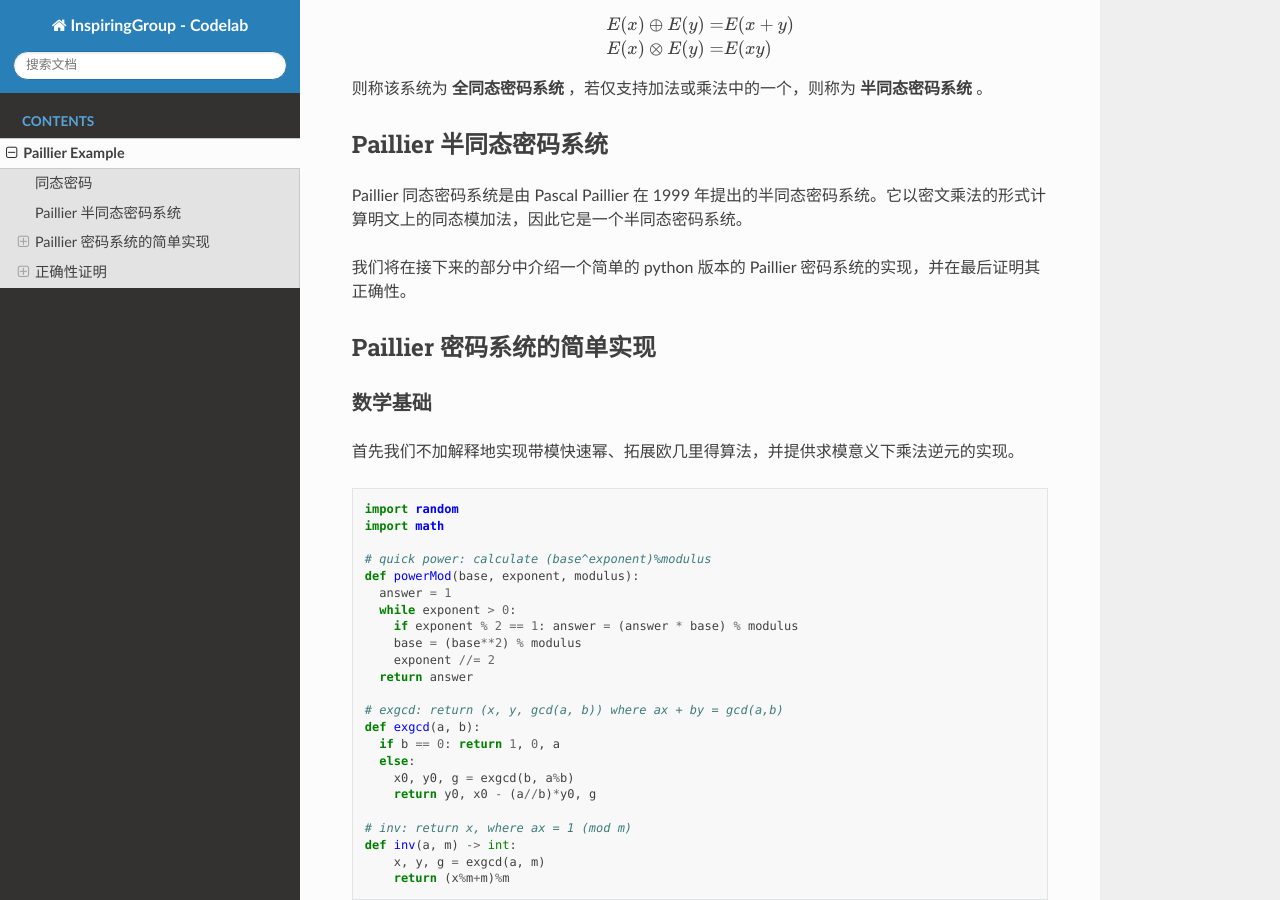
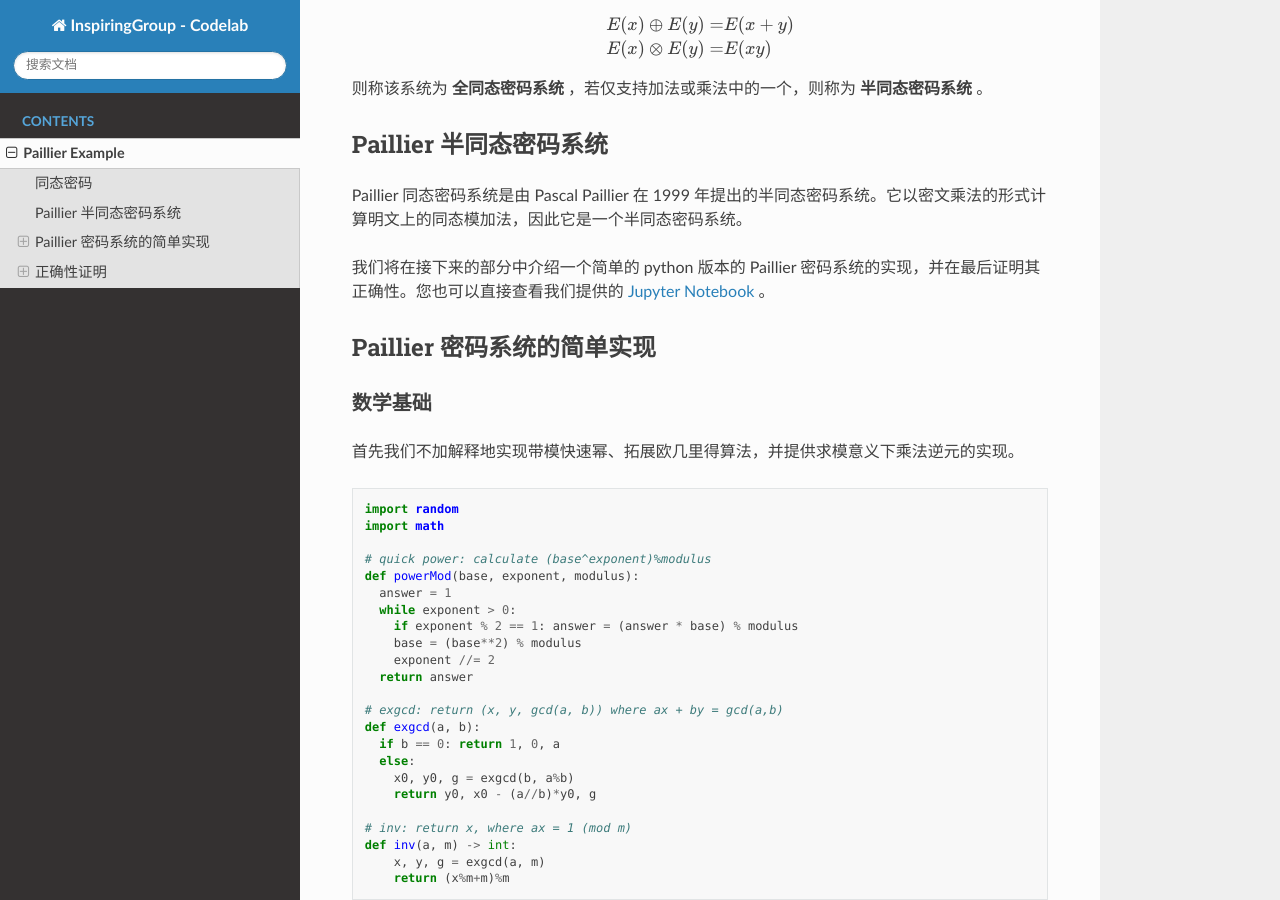
Before and after one commit to 1286482110/InspiringGroup-Codelab, a Sphinx documentation site: the page built from docs/source/paillier/paillier.rst, in a window 1280 px wide and 900 px high, scrolled down 484 px. Built offline with Sphinx 7.4.7 and the Read the Docs theme 2.0.0, drawn with Linux system fonts in a browser that asks for light colours.

Commit message:
Add jupyter notebook

```diff
--- a/docs/source/paillier/paillier.rst
+++ b/docs/source/paillier/paillier.rst
@@ -30,7 +30,7 @@ Paillier 半同态密码系统
 
 Paillier 同态密码系统是由 Pascal Paillier 在 1999 年提出的半同态密码系统。它以密文乘法的形式计算明文上的同态模加法，因此它是一个半同态密码系统。
 
-我们将在接下来的部分中介绍一个简单的 python 版本的 Paillier 密码系统的实现，并在最后证明其正确性。
+我们将在接下来的部分中介绍一个简单的 python 版本的 Paillier 密码系统的实现，并在最后证明其正确性。您也可以直接查看我们提供的 `Jupyter Notebook </../notebooks/paillier.ipynb>`_ 。
 
 Paillier 密码系统的简单实现
 ----------------------------------
```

(Work item): Across the records above, tally the lines that contain "source" and give the result as a number alone.

(Answer space): 3